After observing discouraging phase 2 clinical data, Novartis has opted to terminate the clinical advancement of its geographic atrophy gene therapy candidate GT005, a product it acquired through the acquisition of Gyroscope Therapeutics.
The announcement was officially disseminated by investment firm Syncona, the former owner of Gyroscope prior to Novartis' acquisition in 2021. Syncona was initially slated to receive multiple milestone payments from Novartis contingent upon successful clinical development and subsequent commercialization.
“We are naturally disappointed for patients following the decision to discontinue GT005, but we respect Novartis’ decision,” Chris Hollowood, CEO of Syncona Investment Management Limited, said in a news release. “We remain focussed on our strategy of building and maintaining our portfolio of companies providing significant opportunities to deliver strong risk-adjusted returns to our shareholders and to make a difference to the lives of patients with devastating diseases.”
GT005 was designed as a one-time investigational gene therapy using AAV2 to treat geographic atrophy (GA) secondary to age-related macular degeneration (AMD), with delivery taking place under the retina. Novartis' decision to discontinue its development stemmed from a recommendation by the Independent Data Monitoring Committee, which assessed that the overall data obtained from the leading phase 2 HORIZON study did not warrant the continuation of the development program.
In December 2021, Novartis entered into a definitive agreement to acquire the entire outstanding share capital of the UK-based company Gyroscope. As part of this acquisition, Novartis made an initial payment of $800 million and agreed to potential additional milestone payments of up to $700 million.
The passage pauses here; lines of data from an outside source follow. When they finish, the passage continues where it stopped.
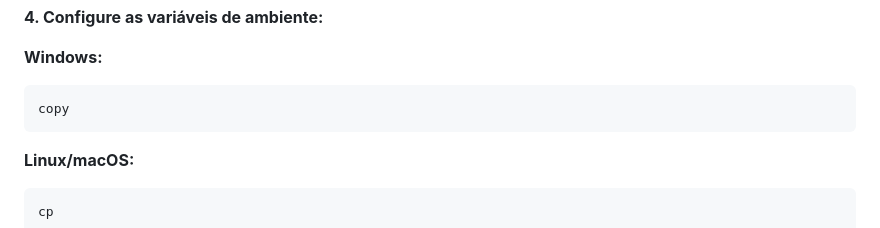
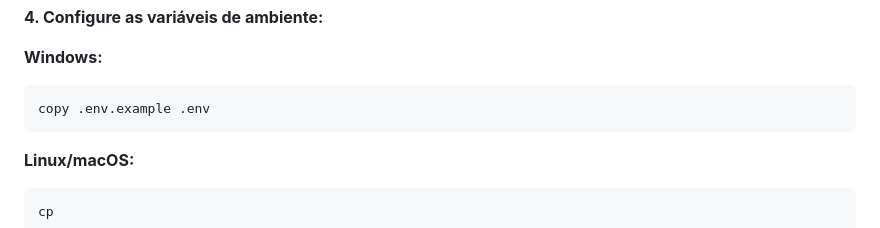
Before and after one commit to Victorkaue333/SuplaStock, a Markdown page: README.md, the part around the change. Rendered like a GitHub page.

````diff
--- a/README.md
+++ b/README.md
@@ -258,7 +258,7 @@ pip install -r requirements.txt
 **Windows:**
 
 ```bash
-copy
+copy .env.example .env
 ```
 
 **Linux/macOS:**
````
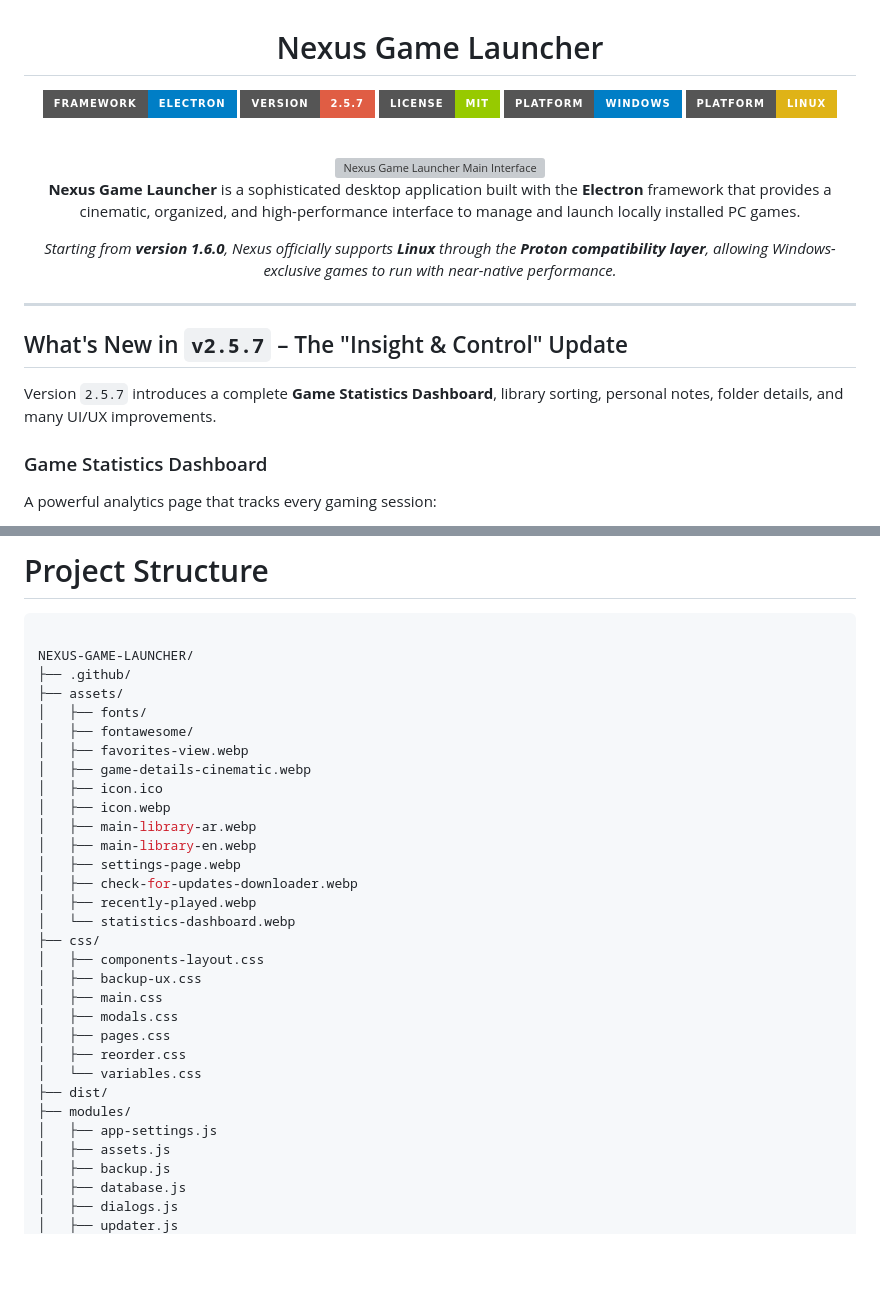
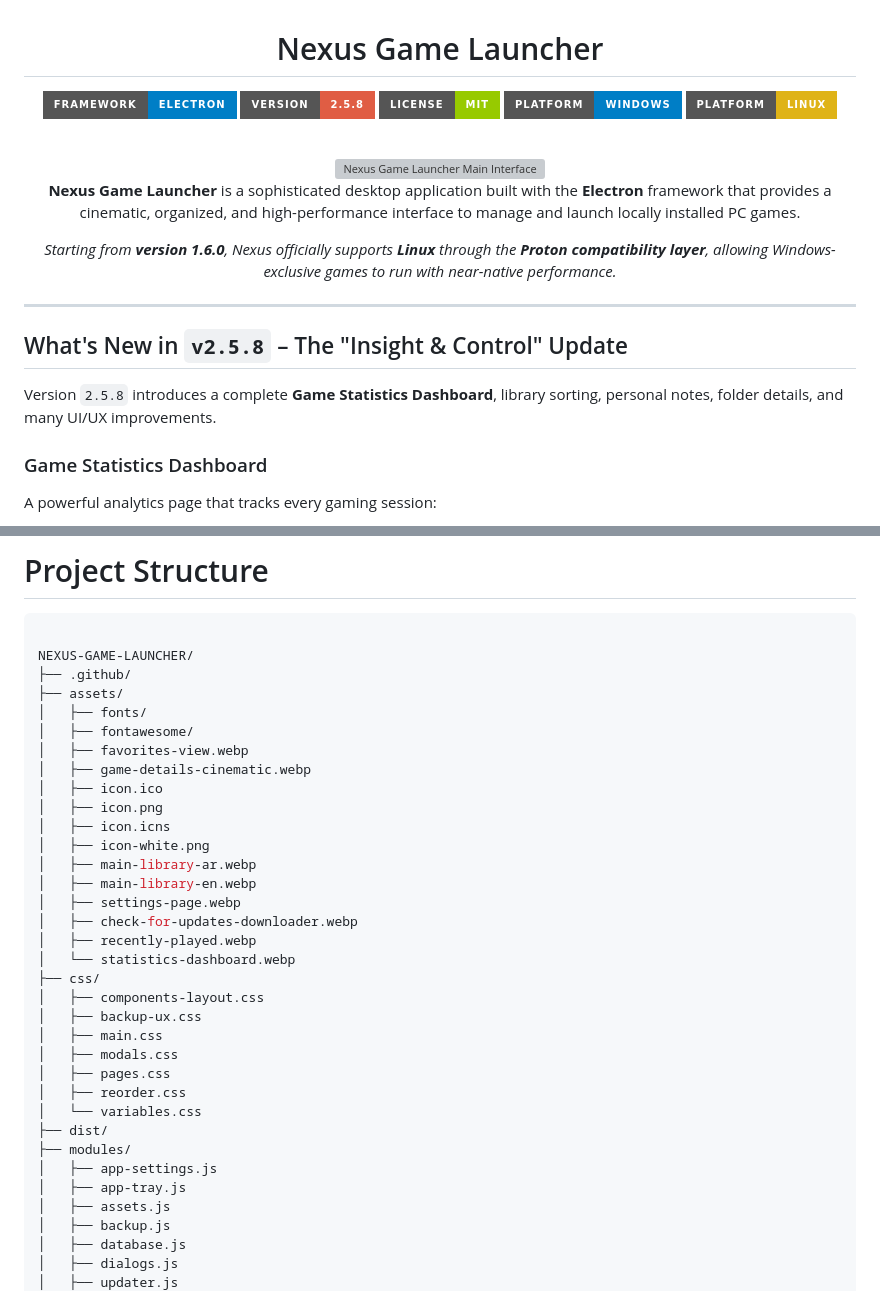
Before and after one commit to AliAl-ojeely/nexus-game-launcher, a Markdown page: README.md, 2 parts joined by grey strips. GitHub-like rendering; badges without logos; blank space fills up the shorter version; grey boxes are pictures that could not be loaded.

```diff
--- a/README.md
+++ b/README.md
@@ -3,7 +3,7 @@
 # Nexus Game Launcher
 
 [![Electron](https://img.shields.io/badge/Framework-Electron-blue?logo=electron&style=for-the-badge)](https://www.electronjs.org/)
-[![Version](https://img.shields.io/badge/Version-2.5.7-red?style=for-the-badge)](https://github.com/AliAl-ojeely)
+[![Version](https://img.shields.io/badge/Version-2.5.8-red?style=for-the-badge)](https://github.com/AliAl-ojeely)
 [![License](https://img.shields.io/badge/License-MIT-green?style=for-the-badge)](LICENSE)
 [![Windows](https://img.shields.io/badge/Platform-Windows-blue?logo=windows&style=for-the-badge)](https://github.com/AliAl-ojeely)
 [![Linux](https://img.shields.io/badge/Platform-Linux-yellow?logo=linux&style=for-the-badge)](https://github.com/AliAl-ojeely)
@@ -22,9 +22,9 @@
 
 ---
 
-## What's New in `v2.5.7` – The "Insight & Control" Update
+## What's New in `v2.5.8` – The "Insight & Control" Update
 
-Version `2.5.7` introduces a complete **Game Statistics Dashboard**, library sorting, personal notes, folder details, and many UI/UX improvements.
+Version `2.5.8` introduces a complete **Game Statistics Dashboard**, library sorting, personal notes, folder details, and many UI/UX improvements.
 
 ### Game Statistics Dashboard
 
@@ -242,7 +242,9 @@ NEXUS-GAME-LAUNCHER/
 │   ├── favorites-view.webp
 │   ├── game-details-cinematic.webp
 │   ├── icon.ico
-│   ├── icon.webp
+│   ├── icon.png
+│   ├── icon.icns
+│   ├── icon-white.png
 │   ├── main-library-ar.webp
 │   ├── main-library-en.webp
 │   ├── settings-page.webp
@@ -260,6 +262,7 @@ NEXUS-GAME-LAUNCHER/
 ├── dist/
 ├── modules/
 │   ├── app-settings.js
+│   ├── app-tray.js
 │   ├── assets.js
 │   ├── backup.js
 │   ├── database.js
```
Also changed, not shown: assets/icon-white.png (added), 12 other files.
Out of the $800 million, Syncona received upfront cash proceeds totaling $442 million for its stake in Gyroscope.
This move aligns with Novartis' ongoing strategy to divest its ophthalmology assets, allowing the company to concentrate on its prioritized therapeutic areas.
In January 2023, Novartis successfully completed the sale of five branded ophthalmic products—namely, Ilevro, Nevanac, Vigamox, Maxidex, and Triesence—to Harrow in a transaction valued at up to $175 million.
Subsequently, in June 2023, Novartis divested the dry eye drug Xiidra (lifitegrast ophthalmic solution) 5% to Bausch + Lomb, along with libvatrep (also known as SAF312), an investigational compound currently under study for treating chronic ocular surface pain, and AcuStream technology, an investigational device potentially capable of enhancing precise dosing and accurate delivery of specific topical ophthalmic medications to the eye. Under the terms of this agreement, Bausch + Lomb made a cash payment of $1.75 billion, with additional potential milestone payments of up to $750 million, contingent on sales thresholds and pipeline commercialization.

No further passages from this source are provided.